We’re six days into summer when Jeff asks me if I want to see something dead. I’m sitting in the grass at Liberty State Park, looking across the bay at a skyline that’s just out of reach, when Jeff approaches me. He’s been hanging out at Liberty Park every day since graduation. He rushes up to me all breathless, his baggy shirt covering a lumpy frame. He tells me something dead washed up against the rocks while he stares down at the frayed line of denim barely covering the top of my thighs. I cut all my pants into shorts a week ago to beat the summer heat.
I hesitate. Jeff’s cried wolf before. After winter break, he told everyone he fell in a skiing accident and you could see the bone pop through his knee. When he showed us, it was just some missing skin, a stretch of shiny pink softness.
But I’m bored and sitting alone in the park and it’s not even a full week after graduation and I think if this is the way my summer will crawl by I might need a lot of dead bodies to fill my afternoons.
Though Jeff is likely full of shit, it’s not impossible for a dead body to be found in the Hudson. It’s a dirty, dank stretch of water between Jersey City and Manhattan. Plenty of things wash up on the shore, as if warning us to stay on our side.
Anyway so it’s not a dead body, I learn after agreeing and following Jeff to the edge of the sidewalk. Just a skunk carcass, all rotten and smelly and sunken on the edge of the rocks.
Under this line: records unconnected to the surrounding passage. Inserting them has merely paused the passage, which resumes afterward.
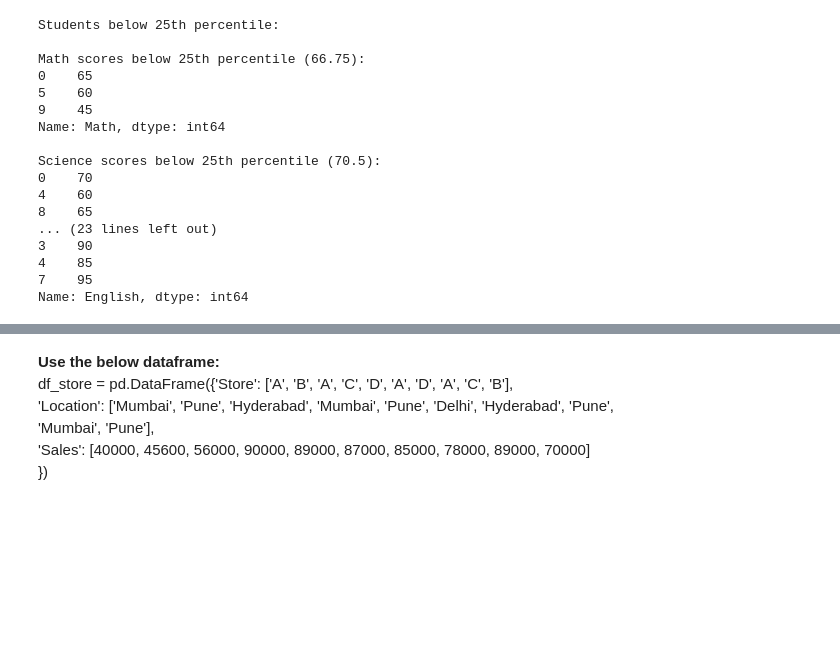
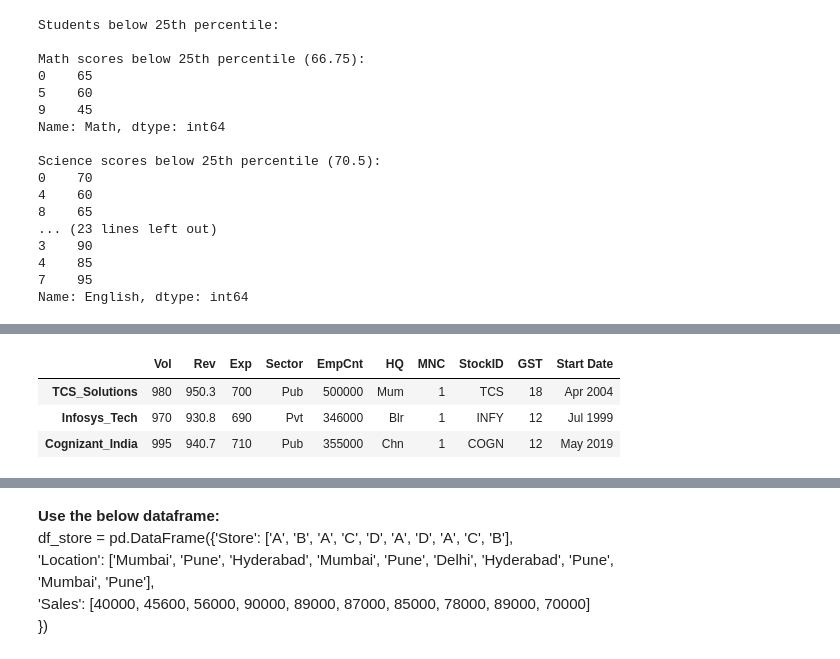
Before and after one commit to vidyadharbendre/learn_advanced_python_using_examples, a Jupyter notebook: notebooks/Advanced/advanced_python_programming_2.ipynb, the cells around one changed output, grey strips where cells are left out. Drawn from its saved outputs; the diff is of its cells as text; code cells hidden in the pictures; blank space fills up the shorter version.

```diff
--- a/notebooks/Advanced/advanced_python_programming_2.ipynb
+++ b/notebooks/Advanced/advanced_python_programming_2.ipynb
@@ -1401,3 +1664,10 @@ df_stock.loc[['TCS_Solutions', 'TechMahindra', 'Mphasis_Ltd'], ['Sector', 'EmpCn
 # conditional access
 mask = df_stock.EmpCnt > 300000
 df_stock[mask]
+# %%
+df_stock[df_stock.EmpCnt > 300000]
+# %% [output]
+|  | Vol | Rev | Exp | Sector | EmpCnt | HQ | MNC | StockID | GST | Start Date |
+| TCS_Solutions | 980 | 950.3 | 700 | Pub | 500000 | Mum | 1 | TCS | 18 | Apr 2004 |
+| Infosys_Tech | 970 | 930.8 | 690 | Pvt | 346000 | Blr | 1 | INFY | 12 | Jul 1999 |
+| Cognizant_India | 995 | 940.7 | 710 | Pub | 355000 | Chn | 1 | COGN | 12 | May 2019 |
```
Also changed, not shown: parts of 47 cells of this notebook.
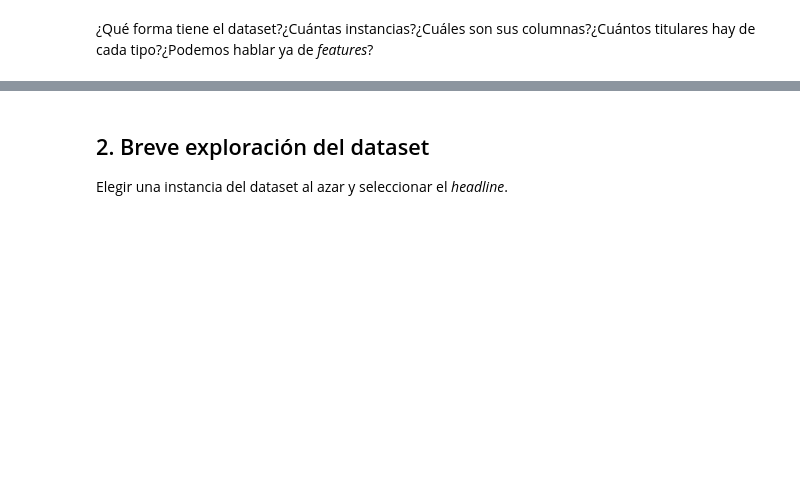
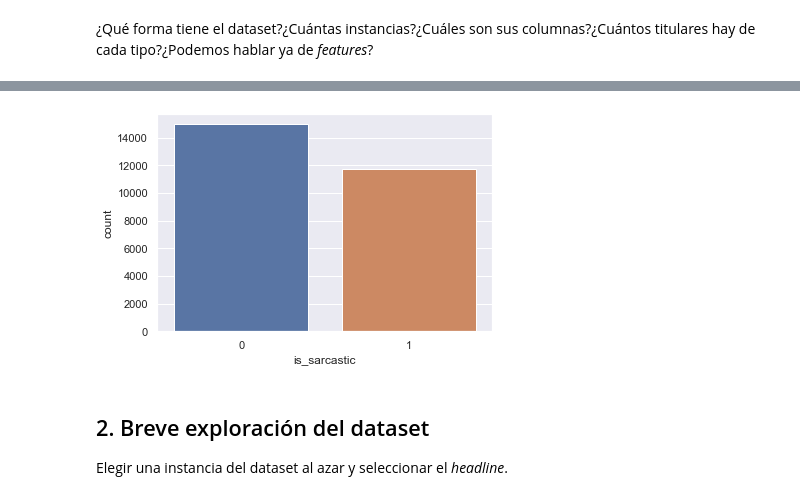
Before and after one commit to fpaterson/Acamica-Data-Science, a Jupyter notebook: Clase 33/DS_Encuentro_33_NLP.ipynb, the cells around one changed output, grey strips where cells are left out. Saved outputs shown, nothing was run; the diff lists cells and outputs as text; code cells hidden in the pictures; blank space fills up the shorter version.

```diff
--- a/Clase 33/DS_Encuentro_33_NLP.ipynb
+++ b/Clase 33/DS_Encuentro_33_NLP.ipynb
@@ -30,3 +38,3 @@ nltk.download('stopwords')
 # %%
-dataset = COMPLETAR
+dataset = pd.read_json("Sarcasm_Headlines_Dataset.json", lines=True)
 dataset.head()
@@ -37,6 +65,8 @@ dataset.shape
 # %%
-sns.countplot(COMPLETAR)
+sns.countplot("is_sarcastic", data=dataset)
 plt.show()
+# %% [output]
+[figure, added]
 # %% [markdown]
 ## 2. Breve exploración del dataset
 
```
Also changed, not shown: parts of 6 cells of this notebook, 2 other files.
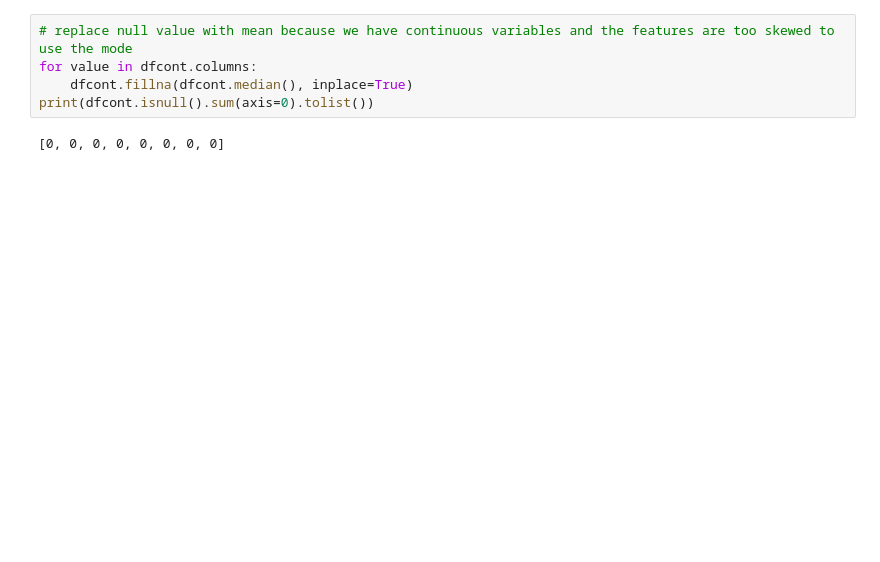
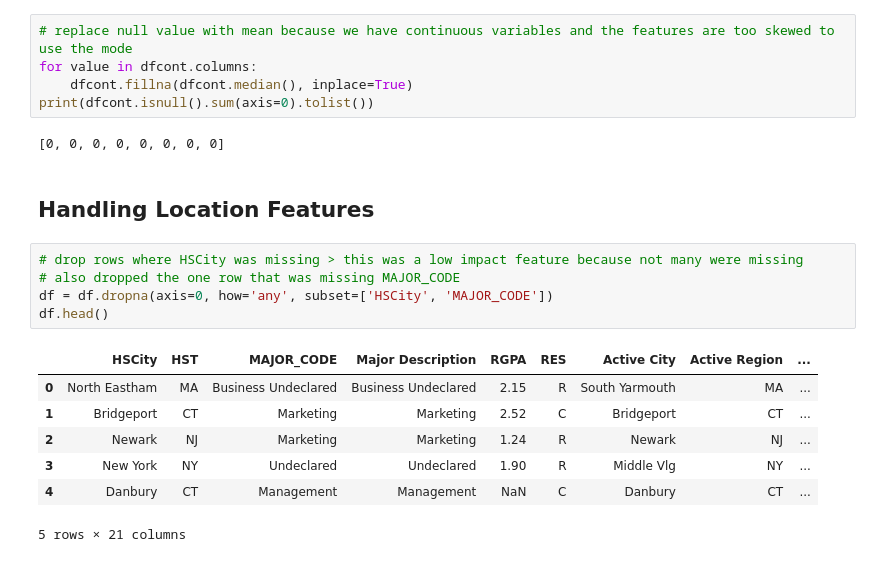
Before and after one commit to Kerry-Clarke/ba590_capstone, a Jupyter notebook: preprocessing.ipynb, the cells around one changed output. Cells and saved outputs as stored; diff of their text form; blank space fills up the shorter version.

Commit message:
started location feature handling

```diff
--- a/preprocessing.ipynb
+++ b/preprocessing.ipynb
@@ -326,3 +325,18 @@ for value in dfcont.columns:
 print(dfcont.isnull().sum(axis=0).tolist())
 # %% [output]
 [0, 0, 0, 0, 0, 0, 0, 0]
+# %% [markdown]
+## Handling Location Features
+# %%
+# drop rows where HSCity was missing > this was a low impact feature because not many were missing
+# also dropped the one row that was missing MAJOR_CODE
+df = df.dropna(axis=0, how='any', subset=['HSCity', 'MAJOR_CODE'])
+df.head()
+# %% [output]
+|  | HSCity | HST | MAJOR_CODE | Major Description | RGPA | RES | Active City | Active Region | ... |
+| 0 | North Eastham | MA | Business Undeclared | Business Undeclared | 2.15 | R | South Yarmouth | MA | ... |
+| 1 | Bridgeport | CT | Marketing | Marketing | 2.52 | C | Bridgeport | CT | ... |
+| 2 | Newark | NJ | Marketing | Marketing | 1.24 | R | Newark | NJ | ... |
+| 3 | New York | NY | Undeclared | Undeclared | 1.90 | R | Middle Vlg | NY | ... |
+| 4 | Danbury | CT | Management | Management | NaN | C | Danbury | CT | ... |
+5 rows × 21 columns
```
Also changed, not shown: parts of 4 cells of this notebook.
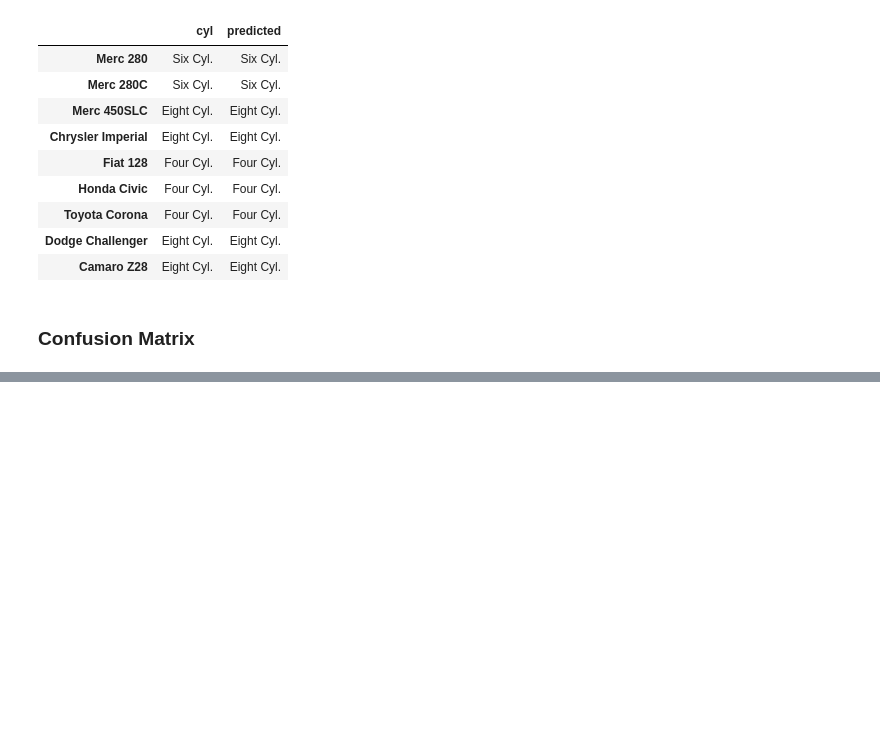
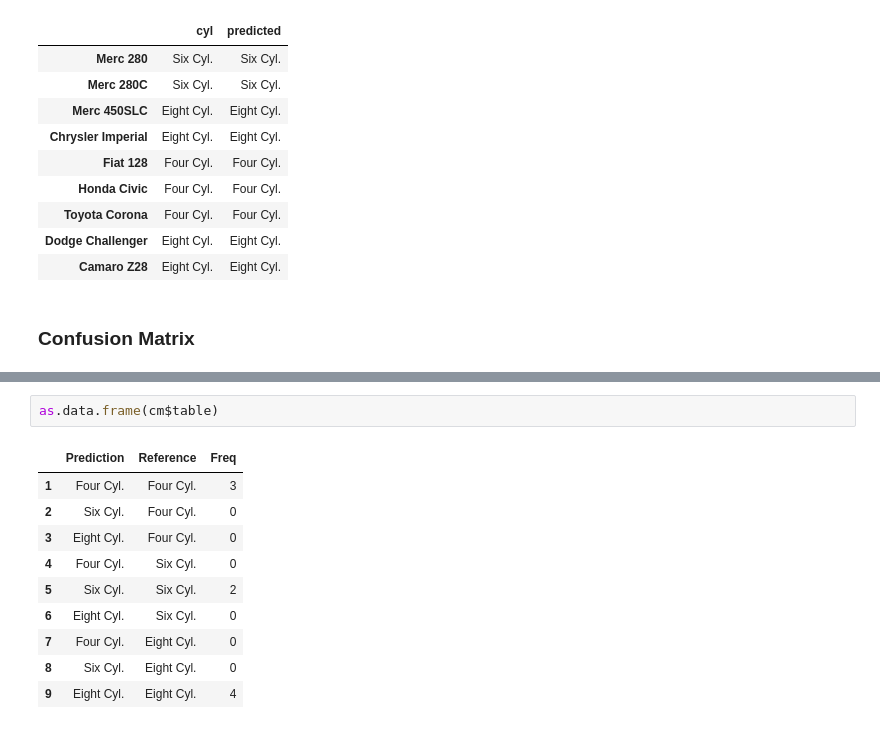
Before and after one commit to thoolihan/R-ML-Overview, a Jupyter notebook: Cars Classication.ipynb, the cells around one changed output, grey strips where cells are left out. Saved outputs shown, nothing was run; the diff lists cells and outputs as text; blank space fills up the shorter version.

```diff
--- a/Cars Classication.ipynb
+++ b/Cars Classication.ipynb
@@ -185,3 +186,16 @@ Prevalence                     0.3333          0.2222            0.4444
 Detection Rate                 0.3333          0.2222            0.4444
 Detection Prevalence           0.3333          0.2222            0.4444
 Balanced Accuracy              1.0000          1.0000            1.0000
+# %%
+as.data.frame(cm$table)
+# %% [output]
+|  | Prediction | Reference | Freq |
+| 1 | Four Cyl. | Four Cyl. | 3 |
+| 2 | Six Cyl. | Four Cyl. | 0 |
+| 3 | Eight Cyl. | Four Cyl. | 0 |
+| 4 | Four Cyl. | Six Cyl. | 0 |
+| 5 | Six Cyl. | Six Cyl. | 2 |
+| 6 | Eight Cyl. | Six Cyl. | 0 |
+| 7 | Four Cyl. | Eight Cyl. | 0 |
+| 8 | Six Cyl. | Eight Cyl. | 0 |
+| 9 | Eight Cyl. | Eight Cyl. | 4 |
```
Also changed, not shown: parts of 2 cells of this notebook.
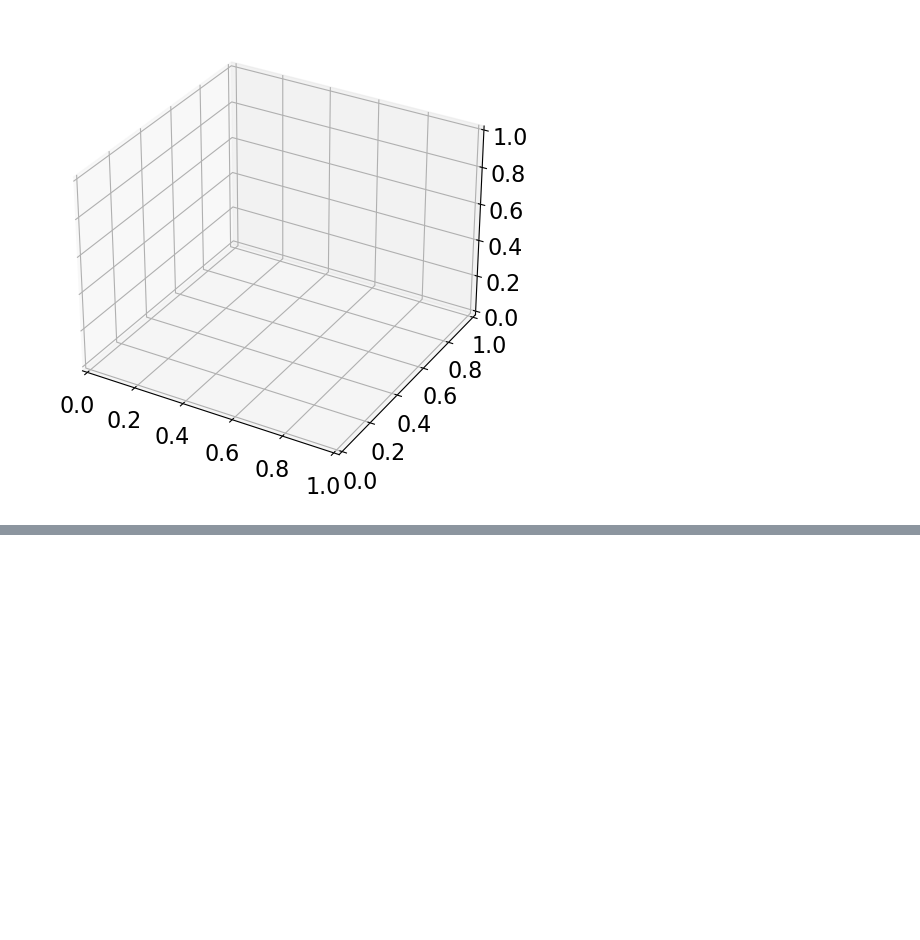
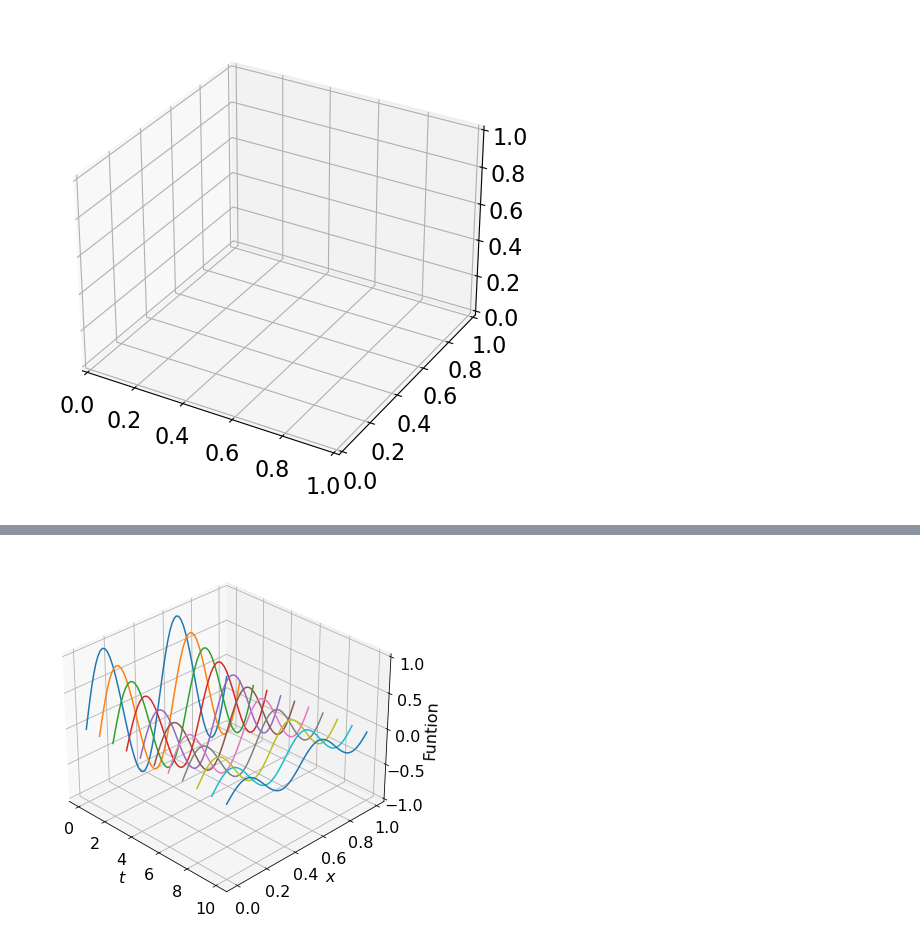
Before and after one commit to jhparkyb/NumAnalNotes_Pub, a Jupyter notebook: computations/matplotlib_minimum.ipynb, the cells around one changed output, grey strips where cells are left out. Cells and saved outputs as stored; diff of their text form; code cells hidden in the pictures; blank space fills up the shorter version.

Commit message:
Multiple 2D plot in 3D axis added to matplotlib

```diff
--- a/computations/matplotlib_minimum.ipynb
+++ b/computations/matplotlib_minimum.ipynb
@@ -370,0 +381,44 @@ print("A gif file saved to the current directory, \nor downloaded to your local
+# %%
+import numpy as np
+import matplotlib.pyplot as plt
+plt.rcParams.update({'font.size': 16})
+
+#%% Parameter setting
+# Numerical setting
+NN = 2**6 # spatial resoltuion
+dt = 1e-3 # time step size
+TT = 0.01 # final time
+LL = 1 # spatial domain size
+
+# Coefficients that appear in the the function
+aa = 2.
+CC = 2*np.pi/LL
+AA = aa*CC
+
+# function to plot (lambda function)
+fn_lamb = lambda t, x: np.exp(-AA*AA*t) * np.sin(AA*x)
+
+#%% Preparations
+KK = int(TT/dt) # number of time steps
+hh = LL/NN # spatial grid spacing
+xx = np.arange(0, LL, hh) # spatial grid points
+tt = np.arange(0, TT + dt, dt).reshape(-1, 1) # time grid points
+
+fn = fn_lamb(tt, xx) # actual grid function
+
+#%% Plotting
+fig, ax = plt.subplots(figsize=(6.5, 6.5), subplot_kw={'projection':'3d'})
+
+for i in range(0, KK + 1):
+    ax.plot(i * np.ones_like(xx), xx, fn[i, :])
+
+ax.set_xlabel('$t$')
+ax.set_ylabel('$x$')
+ax.set_zlabel('Funtion')
+
+# Change the angle of projection
+ax.view_init(elev=30, azim=-45)
+
+plt.show()
+# %% [output]
+[figure, added]
```
Also changed, not shown: parts of 1 cell of this notebook, 3 other files.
Jeff’s leaning over the railing of the sidewalk, looking down at the dead thing as water slaps it, smooth grey stones turning glossy ink black.
“You’re lame,” I tell Jeff. “I thought you meant a person.”
“What killed it though?” Jeff keeps looking at it. “How did it get over here? Was it dragged into the water and fighting for survival?”
“I’m going to get some ice cream,” I say, wrinkling my nose at the stench and thinking of the cool A/C in the shop down the road that’s still giving free scoops to graduating seniors. I leave Jeff alone to stare endlessly at his corpse.
When Jeff asks a few days later if I’ve ever seen a person attacked by an alligator from the river, I have to roll my eyes.
“There are no alligators in the Hudson,” I tell him.
“Well I swear I saw one attack somebody. There’s still a bloodstain on the rocks. I’ll show you where.”
I follow Jeff for a least half a mile up the waterfront walkway, the skyline teasing me to my right. We don’t talk. Jeff keeps his eyes fixed over the edge of the railing, at the sweet spot where the shit brown water hits the rocks, looking for blood stains.
“I swear I saw it,” he mumbles, still walking, still looking, and I fall back, letting Jeff continue on his quest without me. I’m not in the mood today.
Jeff seems to be at Liberty Park every afternoon. When he’s not bugging me he’s sitting on a bench, wearing headphones, his eyes closed. Sometimes I hope he doesn’t see me, but sometimes I’m glad he’s there, that somebody else gets that feeling of wanting to be out of the house. I only come here because I’m not allowed to go into the city unchaperoned, so this is the closest I can get, staring at a skyline I can’t wait to explore one day.
Three weeks later, I see the body first. It’s barely nine in the morning and there’s a crowd of onlookers on the waterfront walkway. Police flood the scene, yellow tape keeping everyone back. Everyone’s facing the sloped stretch of rocks leading down into the water.
When I see her frame, I stop still. I close my eyes. I take a deep breath. I open and inch closer, peering through the crowd to see her body. She’s small, my age. Her dark hair sticks to her face, her skin bloated and tinted blue.
I’ll never be able to go back to pretending with Jeff. There is a before, then an after.
When I see Jeff sitting on his bench in Liberty Park, he’s got headphones on, eyes closed. I sit next to him. His music sounds angsty, loud. I tap his shoulder. He removes his headphones.
“You saw her, right?” I ask quietly. He nods at me, then turns back to face the harbor. He’s staring out into the distance, thinking about something, I’m not sure. Perhaps the reality and terror of what looms in front of us: a future undefined, a horizon that exists beyond the buildings.